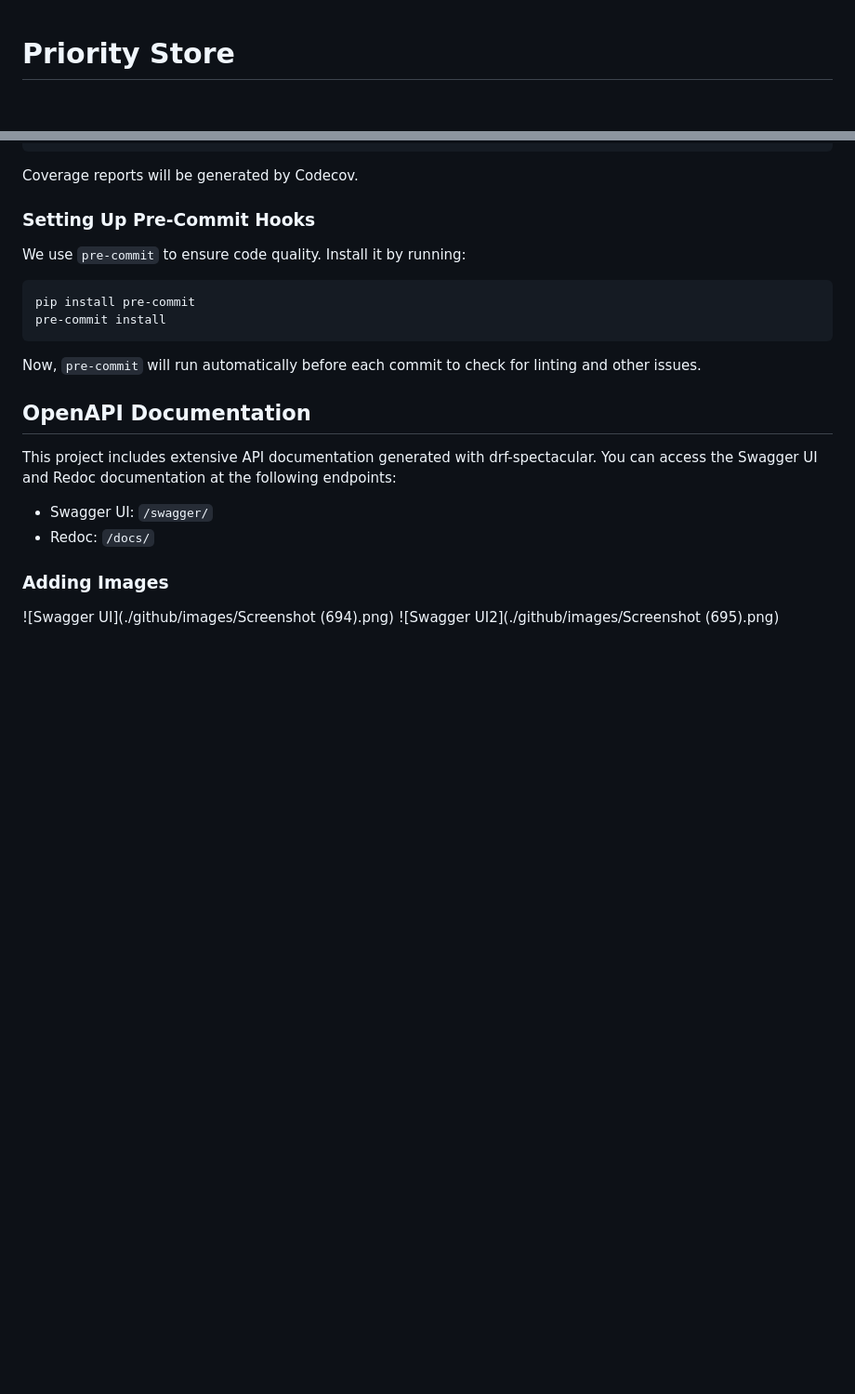
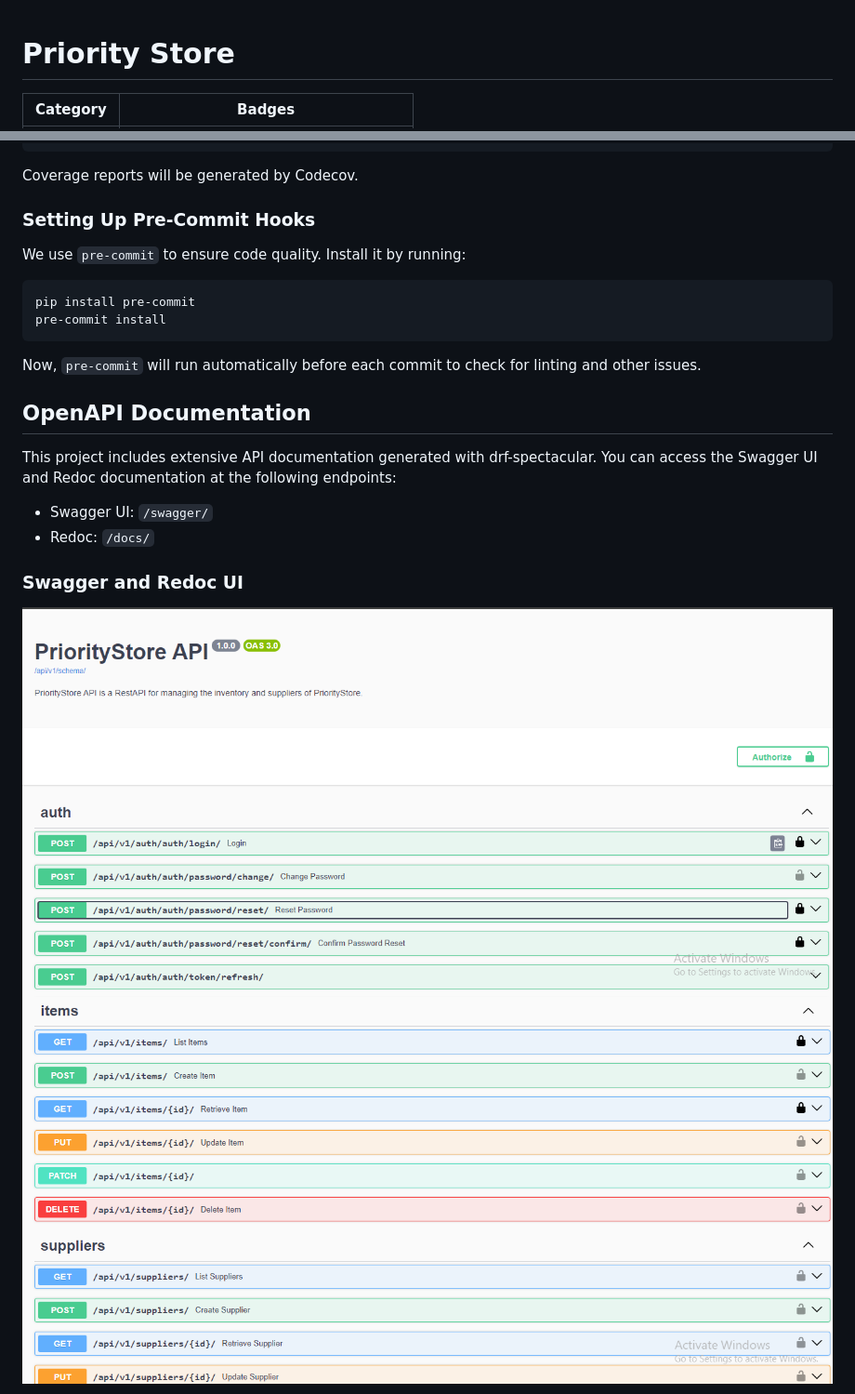
Before and after one commit to Nneji123/prioritysoft-test, a Markdown page: README.md, 2 parts joined by grey strips. Shown at 93% size. Drawn GitHub-style; blank space fills up the shorter version.

```diff
--- a/README.md
+++ b/README.md
@@ -1,3 +1,3 @@
 # Priority Store
-| | |
+| Category | Badges |
 | --- | --- |
@@ -266,8 +265,8 @@ This project includes extensive API documentation generated with drf-spectacular
 - Swagger UI: `/swagger/`
 - Redoc: `/docs/`
 
-### Adding Images
+### Swagger and Redoc UI
 
-![Swagger UI](./github/images/Screenshot (694).png)
-![Swagger UI2](./github/images/Screenshot (695).png)
+![Swagger UI](.github/images/Screenshot%20(694).png)
+![Swagger UI2](.github/images/Screenshot%20(695).png)
 
```
Also changed, not shown: other parts of README.md (+7 -9 lines).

____

→ **Exercise description**
Note every line of the records that holds the word "Screenshot", and copy it.

→ **Answer section**
-![Swagger UI](./github/images/Screenshot (694).png)
-![Swagger UI2](./github/images/Screenshot (695).png)
+![Swagger UI](.github/images/Screenshot%20(694).png)
+![Swagger UI2](.github/images/Screenshot%20(695).png)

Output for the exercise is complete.